But while awareness has grown about loneliness among older people, far less attention is given to how it affects young people. An NSPCC report revealed that in 2016-17, Childline counselled over 4,000 young people about loneliness. Students are affected too, with almost half admitting to feeling lonely during their time at university. Indeed, a recent survey of university students suggested that loneliness is the leading predictor of mental distress.
A social issue
Loneliness is not only a health issue, but a social issue. That’s why social psychologists like myself set out to explore the social causes of loneliness, and understand why people may begin to feel lonely in the first place. People of all ages can face difficulties when adjusting to life’s changes, or seeking a sense of belonging among others who share similar goals and interests.
Young people experience periods of transition, just as older people do. Whether they’re facing changes at school, college, university or work, or difficulties with friends or family, most young people need to readjust to big changes at several points throughout their teenage years or early adulthood.
Transitioning from one stage of life to another often means a shift in identity, which challenges our sense of self. Establishing a new identity can take time, as can finding and connecting with others who seem to think like us, or share similar interests and goals. Whether old or young, most people have a strong need to feel a sense of belonging, and a connection with like-minded others.
A social solution
Communities can provide the sense of identity and belonging, which protects people from feeling lonely in times of change. Whether it be a physical community, such as a neighbourhood or campus, or a community of people with shared experiences, passions or culture, having a hub of people to connect with is good for our health and well-being.

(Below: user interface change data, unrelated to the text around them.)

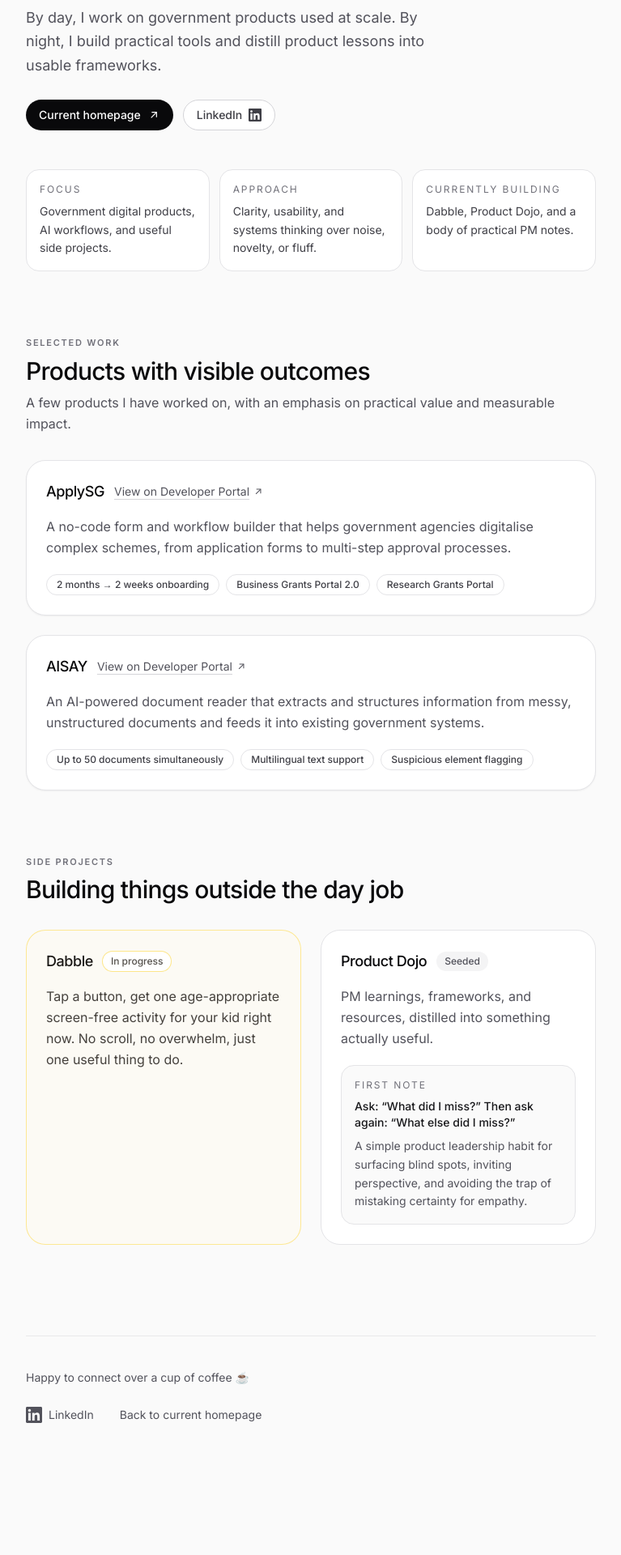
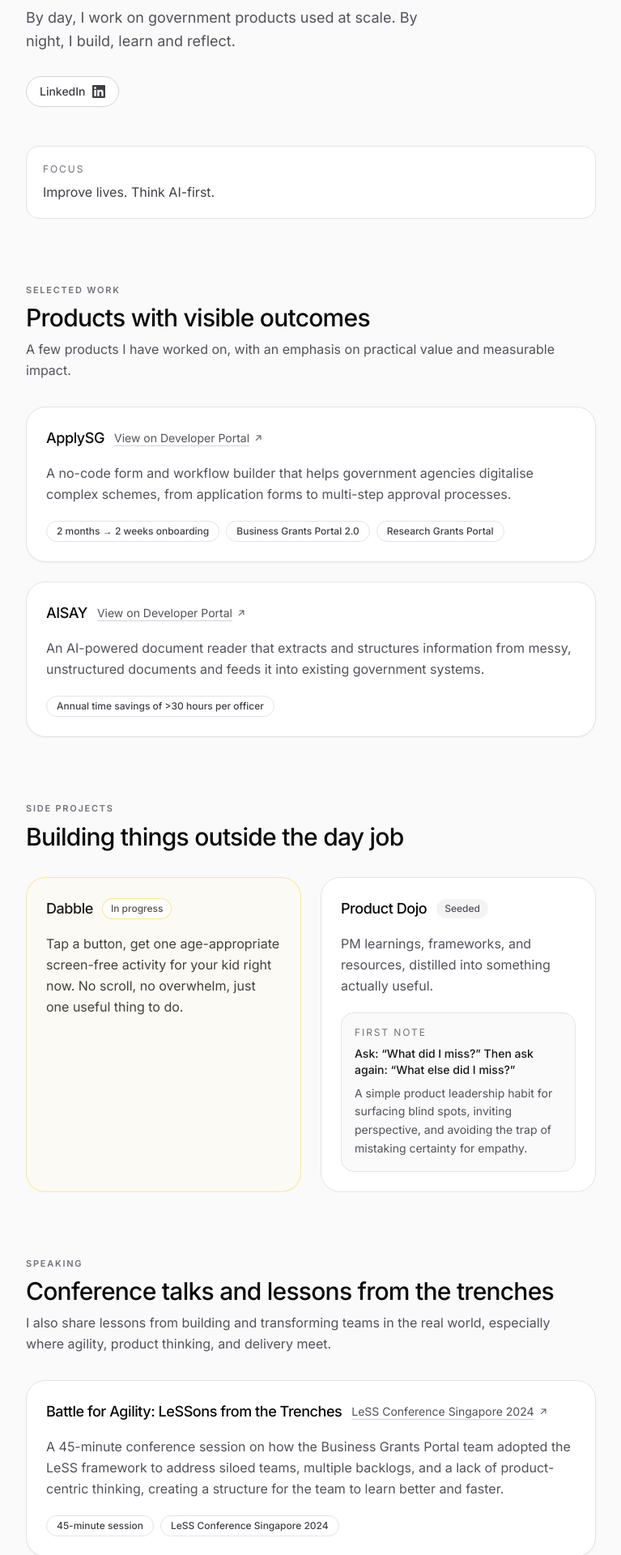
Before and after one commit to nicholaslispace/nicholasli, a Next.js app: page /draft in a window 1280 px wide. Shown: the part 420-2340 px from the top of the page at 81% size, without its empty margins (256-1023 px from the left). Before the commit the page ends 2273 px from the top, so only its background shows below. Built offline with nearby package versions, Linux system fonts and the light colour scheme.

Commit message:
Refine draft homepage based on feedback

```diff
--- a/app/draft/page.tsx
+++ b/app/draft/page.tsx
@@ -65,18 +65,11 @@
               Product manager building digital products that solve real-world problems.
             </p>
             <p className="max-w-2xl text-base leading-relaxed text-zinc-600 sm:text-lg sm:leading-relaxed">
-              By day, I work on government products used at scale. By night, I build practical tools
-              and distill product lessons into usable frameworks.
+              By day, I work on government products used at scale. By night, I build, learn and
+              reflect.
             </p>
           </div>
           <div className="flex flex-wrap gap-3 pt-1">
-            <Link
-              href="/"
-              className="inline-flex items-center gap-2 rounded-full bg-zinc-950 px-4 py-2 text-sm font-medium text-white transition hover:bg-zinc-800"
-            >
-              Current homepage
-              <ArrowUpRightIcon className="h-4 w-4" />
-            </Link>
             <a
               href={LINKEDIN}
               target="_blank"
@@ -95,18 +88,10 @@
         />
       </header>
 
-      <section className="mt-12 grid gap-3 sm:grid-cols-3">
-        <div className="rounded-2xl border border-zinc-200 bg-white p-4">
+      <section className="mt-12">
+        <div className="rounded-2xl border border-zinc-200 bg-white p-4 sm:p-5">
           <p className="text-xs uppercase tracking-[0.16em] text-zinc-500">Focus</p>
-          <p className="mt-2 text-sm leading-relaxed text-zinc-700">Government digital products, AI workflows, and useful side projects.</p>
-        </div>
-        <div className="rounded-2xl border border-zinc-200 bg-white p-4">
-          <p className="text-xs uppercase tracking-[0.16em] text-zinc-500">Approach</p>
-          <p className="mt-2 text-sm leading-relaxed text-zinc-700">Clarity, usability, and systems thinking over noise, novelty, or fluff.</p>
-        </div>
-        <div className="rounded-2xl border border-zinc-200 bg-white p-4">
-          <p className="text-xs uppercase tracking-[0.16em] text-zinc-500">Currently building</p>
-          <p className="mt-2 text-sm leading-relaxed text-zinc-700">Dabble, Product Dojo, and a body of practical PM notes.</p>
+          <p className="mt-2 text-sm leading-relaxed text-zinc-700 sm:text-base">Improve lives. Think AI-first.</p>
         </div>
       </section>
 
@@ -162,9 +147,7 @@
               unstructured documents and feeds it into existing government systems.
             </p>
             <div className="mt-5 flex flex-wrap gap-2">
-              <MetricPill>Up to 50 documents simultaneously</MetricPill>
-              <MetricPill>Multilingual text support</MetricPill>
-              <MetricPill>Suspicious element flagging</MetricPill>
+              <MetricPill>Annual time savings of &gt;30 hours per officer</MetricPill>
             </div>
           </article>
         </div>
@@ -214,6 +197,43 @@
         </div>
       </section>
 
+      <section className="mt-16 space-y-8 sm:mt-20">
+        <div className="space-y-2">
+          <SectionLabel>Speaking</SectionLabel>
+          <h2 className="text-2xl font-medium tracking-tight text-zinc-950 sm:text-3xl">Conference talks and lessons from the trenches</h2>
+          <p className="max-w-2xl text-sm leading-relaxed text-zinc-600 sm:text-base sm:leading-relaxed">
+            I also share lessons from building and transforming teams in the real world, especially
+            where agility, product thinking, and delivery meet.
+          </p>
+        </div>
+
+        <article className="rounded-3xl border border-zinc-200 bg-white p-6 shadow-sm shadow-zinc-950/5">
+          <div className="flex flex-wrap items-center gap-3">
+            <h3 className="text-lg font-medium tracking-tight text-zinc-950">
+              Battle for Agility: LeSSons from the Trenches
+            </h3>
+            <a
+              href="https://less.works/conferenza/sessions/2024-less-conference-singapore-battle-for-agility-lessons-from-the-trenches-397"
+              target="_blank"
+              rel="noopener noreferrer"
+              className="inline-flex items-center gap-1 text-sm text-zinc-600 underline decoration-zinc-300 underline-offset-4 hover:text-zinc-900 hover:decoration-zinc-400"
+            >
+              LeSS Conference Singapore 2024
+              <ArrowUpRightIcon className="h-3.5 w-3.5" />
+            </a>
+          </div>
+          <p className="mt-4 text-sm leading-relaxed text-zinc-600 sm:text-base sm:leading-relaxed">
+            A 45-minute conference session on how the Business Grants Portal team adopted the LeSS
+            framework to address siloed teams, multiple backlogs, and a lack of product-centric
+            thinking, creating a structure for the team to learn better and faster.
+          </p>
+          <div className="mt-5 flex flex-wrap gap-2">
+            <MetricPill>45-minute session</MetricPill>
+            <MetricPill>LeSS Conference Singapore 2024</MetricPill>
+          </div>
+        </article>
+      </section>
+
       <footer className="mt-24 border-t border-zinc-200/80 pt-10 sm:mt-28">
         <p className="mb-6 text-sm leading-relaxed text-zinc-600">
           Happy to connect over a cup of coffee ☕
```
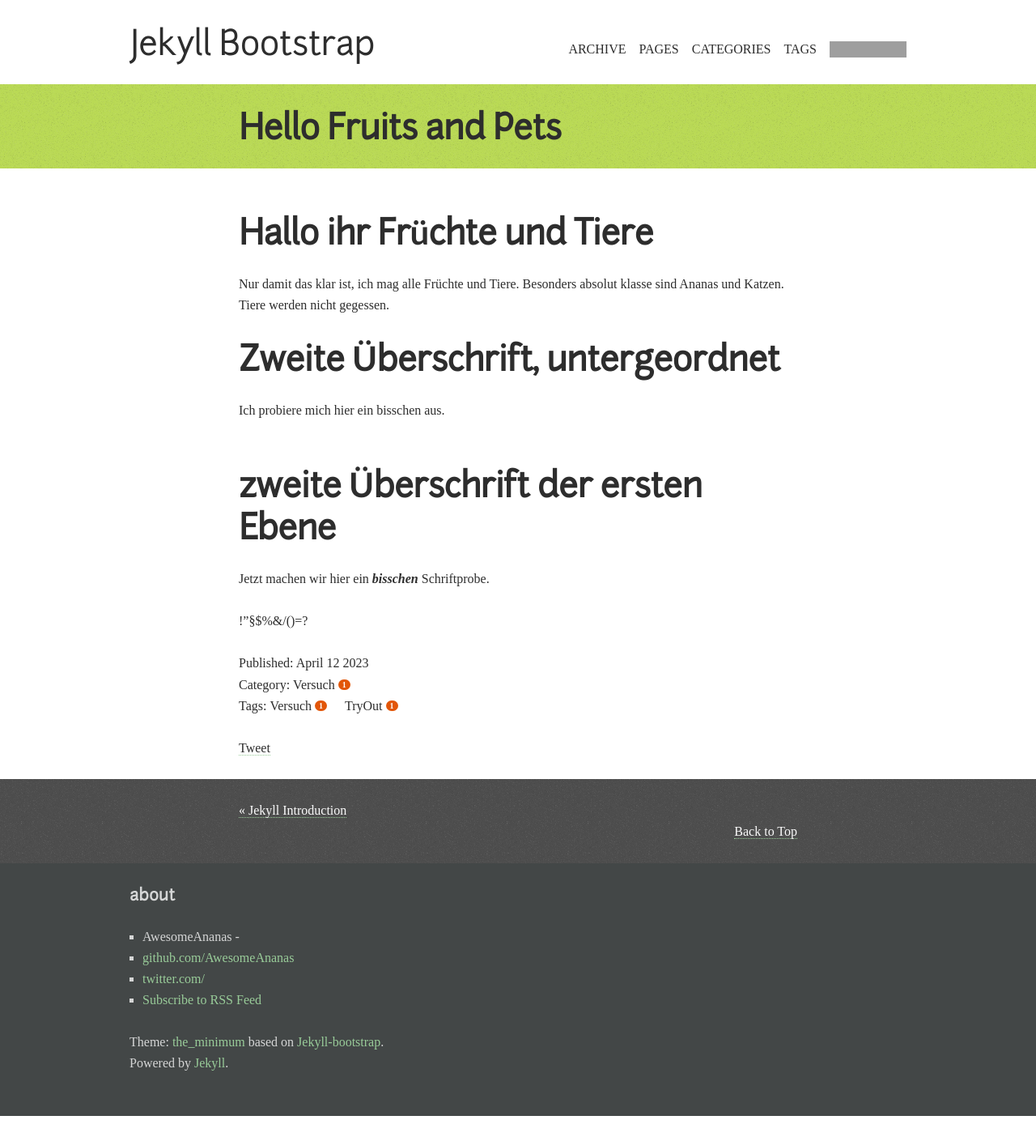
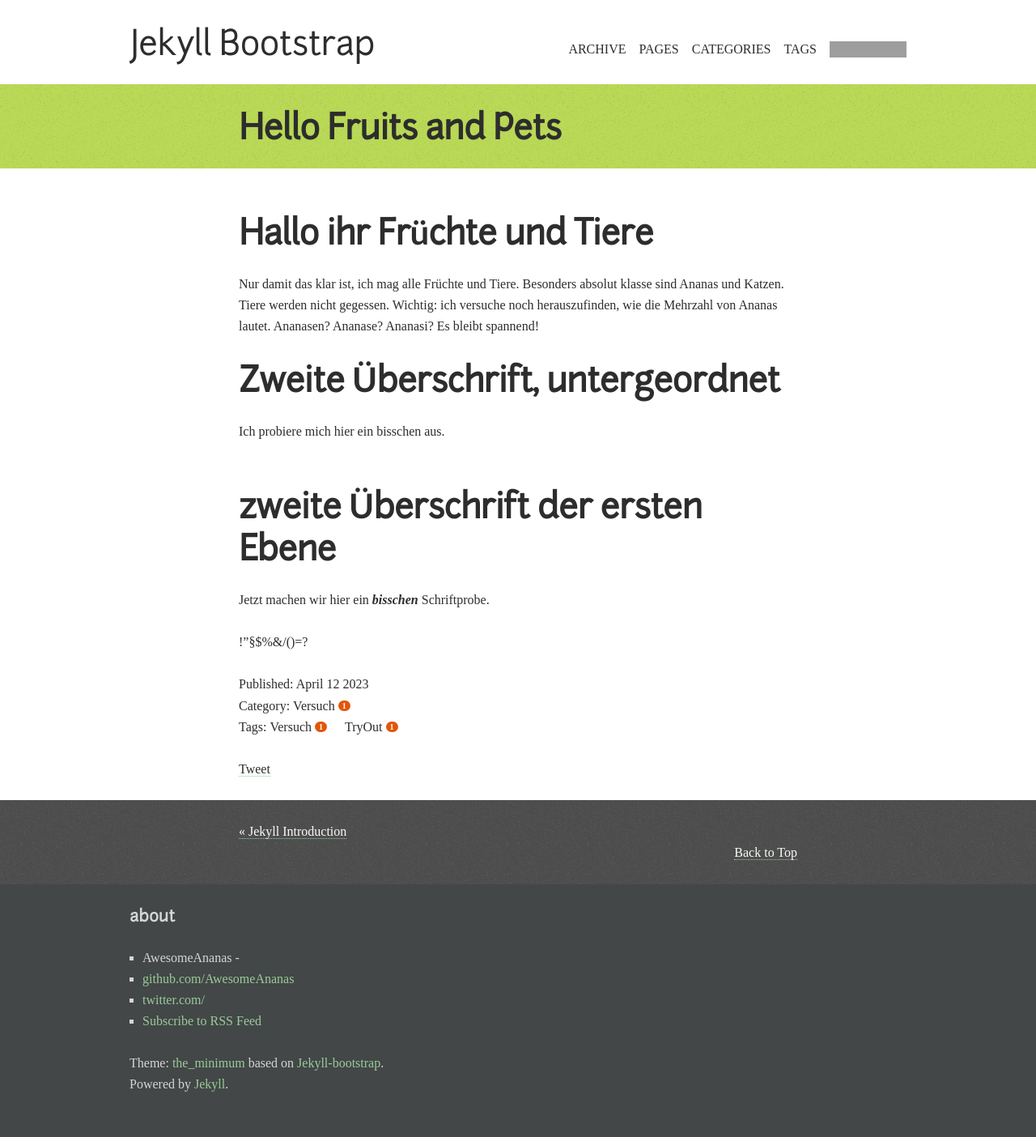
Before and after one commit to AwesomeAnanas/AwesomeAnanas.github.io, a Jekyll site: the page built from _posts/2023-04-12-hello-fruits-and-pets.md, in a window 1280 px wide. Shown: the whole page at 81% size. Built offline with Jekyll 4.4.1, drawn with Linux system fonts in a browser that asks for light colours; comment, search, counter and statistics services are not loaded; before the commit the page ends 1378 px from its top, so only the background shows below that; grey boxes are pictures that could not be loaded.

Commit message:
mehrzahl

```diff
--- a/_posts/2023-04-12-hello-fruits-and-pets.md
+++ b/_posts/2023-04-12-hello-fruits-and-pets.md
@@ -10,6 +10,7 @@ tags: [Versuch, tryOut]
 # Hallo ihr Früchte und Tiere
 Nur damit das klar ist, ich mag alle Früchte und Tiere. Besonders absolut klasse sind Ananas und Katzen.
 Tiere werden nicht gegessen.
+Wichtig: ich versuche noch herauszufinden, wie die Mehrzahl von Ananas lautet. Ananasen? Ananase? Ananasi? Es bleibt spannend!
 
 ## Zweite Überschrift, untergeordnet
 Ich probiere mich hier ein bisschen aus.
```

Fostering community is one way to take action against loneliness. Bringing older and younger people together can help to tackle loneliness across the course of life, by identifying common interests shared across the generations. Activities such as gardening, photography or simply sharing a cup of tea can spark friendships which span the age gap, and foster a sense of belonging.
For example, the eScouts intergenerational learning exchange, which took place in several countries across Europe, had almost 100 young people teach 420 older adults skills needed to access digital technology and the internet. The exchange improved quality of life and social inclusion among young and old. And London-based charity Magic Me runs intergenerational arts projects and works with schools, care homes and communities to bring people of all ages together in creative activities.
These sorts of projects are promoted as a way of reducing loneliness and isolation in older people. But younger people can benefit just as much, given the chance to connect with a community and forge rewarding friendships. Still, community projects alone will not solve the problem of loneliness in young or old. To truly succeed, projects need to be built with older and younger people and not simply for them, they need time and space to develop and appropriate resources such as accessible community centres and equipment.
Beyond that, bigger factors such as poverty and inequality can fuel loneliness in both younger and older people. Community projects alone cannot address these causes, though they do provide opportunities for young and old to connect and build a sense of belonging. For that reason, youth groups, schools, colleges and universities should create as many opportunities as possible for young people to connect with older adults – after all, both will benefit.
About The Author
Katie Wright-Bevans, Lecturer in Psychology, Keele University